McCoury, Pres. Hall open Music Academy of the American South

by Ryan Snyder

Justin Poindexter was on his way to a New York City gig one afternoon, schlepping a Fender Deluxe Reverb amp, a Telecaster and lap steel by himself through the subway when a group of boarding mariachis led him to a sublime realization. Each player was responsible for but a single instrument — accordion, guitar, whatever — these guys have the right idea, he thought. The UNC School of the Arts alum and Greensboro native powwowed with his Tres Amigos bandmates and retooled their arrangement for greater portability, letting their own skills and relationships with their instruments foster versatility. They’re now the epitome of a roots-music combo, and that spirit is reflected in his alma mater’s Music Academy of the American South, which Poindexter is stewarding into its inaugural session this weekend.

A disciple of Southern roots since his days studying composition at UNCSA, the idea for a weekend-long inquiry into Southern roots that’s equally academic and performance based stemmed from a conversation with the school’s chancellor John Mauceri.

“The school is obviously a creative conservatory with a rich scene around it. Take someone in North Carolina, like Martha Bassett or Matt Kendrick; they’ll wake up and play a gospel gig, they’ll go play a folk festival, then they’ll play a jazz gig at night,” Poindexter said. “That to me is what makes our area so unique. There’s this versatility among the musicians. You’ve got the rural country music that’s deeply bred into the area, there’s an original style of blues music that has a lot more in common with folk music and early jazz. These are all from our area and I think that’s something really worth recognizing.”

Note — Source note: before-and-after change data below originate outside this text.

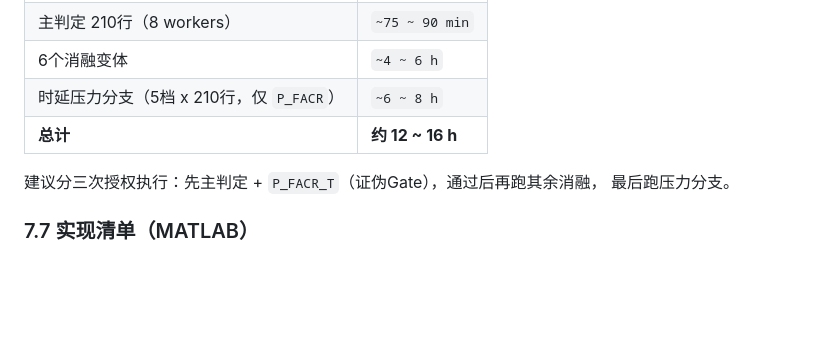
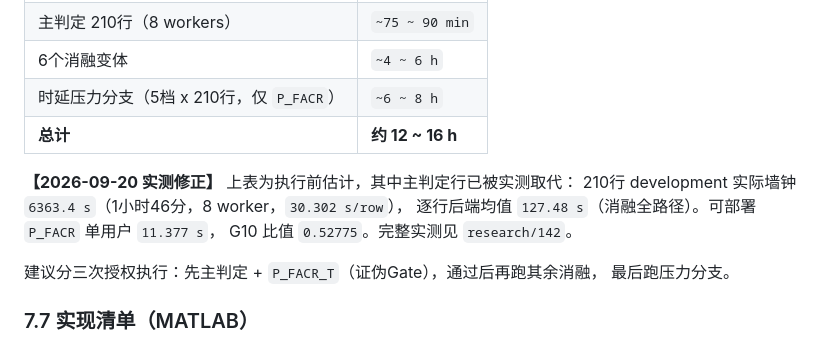
Before and after one commit to GGBOND-MAN/Luo2024-Zhang2026_cc, a Markdown page: research/141_r57_coherent_range_theory_and_protocol.md, the part around the change. Drawn GitHub-style; blank space fills up the shorter version.

```diff
--- a/research/141_r57_coherent_range_theory_and_protocol.md
+++ b/research/141_r57_coherent_range_theory_and_protocol.md
@@ -703,6 +703,11 @@ R56实测逐行方法内部时间均值 `14.23 s`（8线程，210行 `39 min 45
 | 时延压力分支（5档 x 210行，仅 `P_FACR`） | `~6 ~ 8 h` |
 | **总计** | **约 12 ~ 16 h** |
 
+**【2026-09-20 实测修正】** 上表为执行前估计，其中主判定行已被实测取代：
+210行 development 实际墙钟 `6363.4 s`（1小时46分，8 worker，`30.302 s/row`），
+逐行后端均值 `127.48 s`（消融全路径）。可部署 `P_FACR` 单用户 `11.377 s`，
+G10 比值 `0.52775`。完整实测见 `research/142`。
+
 建议分三次授权执行：先主判定 + `P_FACR_T`（证伪Gate），通过后再跑其余消融，
 最后跑压力分支。
 
```
Also changed, not shown: research/142_r57_development_results_and_claims_audit.md (added, +206 -0 lines).
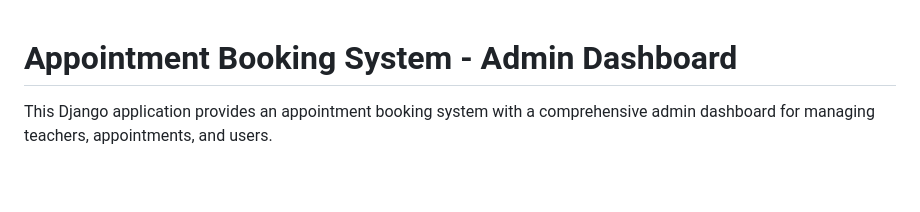
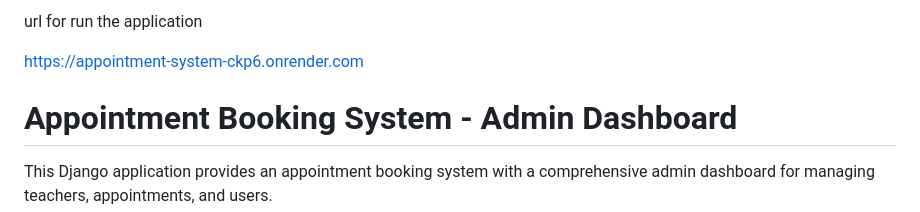
Before and after one commit to sandeepkumar7860/appointment_system, a Markdown page: README.md, the part around the change. GitHub-like rendering; blank space fills up the shorter version.

Commit message:
Update README with application URL
Added application URL to the README file.

```diff
--- a/README.md
+++ b/README.md
@@ -1,3 +1,18 @@
+
+
+
+url for run the application
+
+https://appointment-system-ckp6.onrender.com
+
+
+
+
+
+
+
+
+
 # Appointment Booking System - Admin Dashboard
 
 This Django application provides an appointment booking system with a comprehensive admin dashboard for managing teachers, appointments, and users.
```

The programming for the very first MAAS, starting this Friday and running through Sunday at various sites in and around the school, is like something out of an Americana aficionado’s fantasy. Among a performance lineup that includes Bassett, celebrated North Carolina-born songwriter and UNCSA alum Jim Lauderdale, and flatpicking master Tony Rice are iconic a handful of iconic artists that originate from outside of Appalachia, but have exerted a pervasive influence throughout roots music nonetheless. Friday night’s opening performance will be headlined by the Del McCoury Band, while the New Orleans brass institution the Preservation Hall Jazz Band will be Saturday night’s main draw.

Poindexter’s outside-the-box vision for MAAS has positioned it as a rather unique experience for those coming simply for the music. A festival favorite, Lauderdale has at some point performed with almost artist on the bill, and the Del McCoury Band and the Preservation Hall Jazz Band are no strangers to collaboration. The two cornerstones of American music offered up the cooperative album American Legacies last year and while most of the artists will be present for the entire weekend, Poindexter promises only the unexpected.

“I will say that there’s a lot of artists coming — ready, willing and collaborative,” he said. “We want to have combinations of people playing together that are surprising, may be a Grammy-winning combination, but also may be something that has never happened before.”

What will most assuredly happen are tributes to some of the scene’s iconic figures that have passed on in recent weeks. Poindexter had originally planned to have Doc Watson interviewed by artists in attendance, but the legendary picker’s ill health and unfortunate passing last week will only allow for a host of memorials to him and his distinguished peer Earl Scruggs, who died in late March.

“Doc to me represents exactly what this is about: a great musician who just absorbs everything around him. If you went to see Doc, you heard spirituals, gospel music, blues, folk tunes, jazz and all with that same wonderful acoustic guitar and easy, soulful voice,” Poindexter said. “To me, he’s the perfect example of what we’re trying to achieve: to show how much this music has in common and how all of these influences can come together and be something really special.”

Watson was also slated to perform at renowned luthier Wayne Henderson’s festival later this month, but the guitar maker that Poindexter calls something of a spiritual guru for musicians will instead bring several of his guitars of varying stages of construction for a craft demonstration, along with doing a little picking. His workshop and the litany of other master’s classes hint at how MAAS will expand in the coming years, but Poindexter noted that the performances will always be a key aspect.

“The idea is eventually we’ll expand it into the summer sessions at the School of the Arts, where people can come and take classes and lessons to learn to play all the different styles of roots music,” he said. “But we’ll always have a healthy listing of concerts that every year will be interesting and surprising.”

See the full schedule at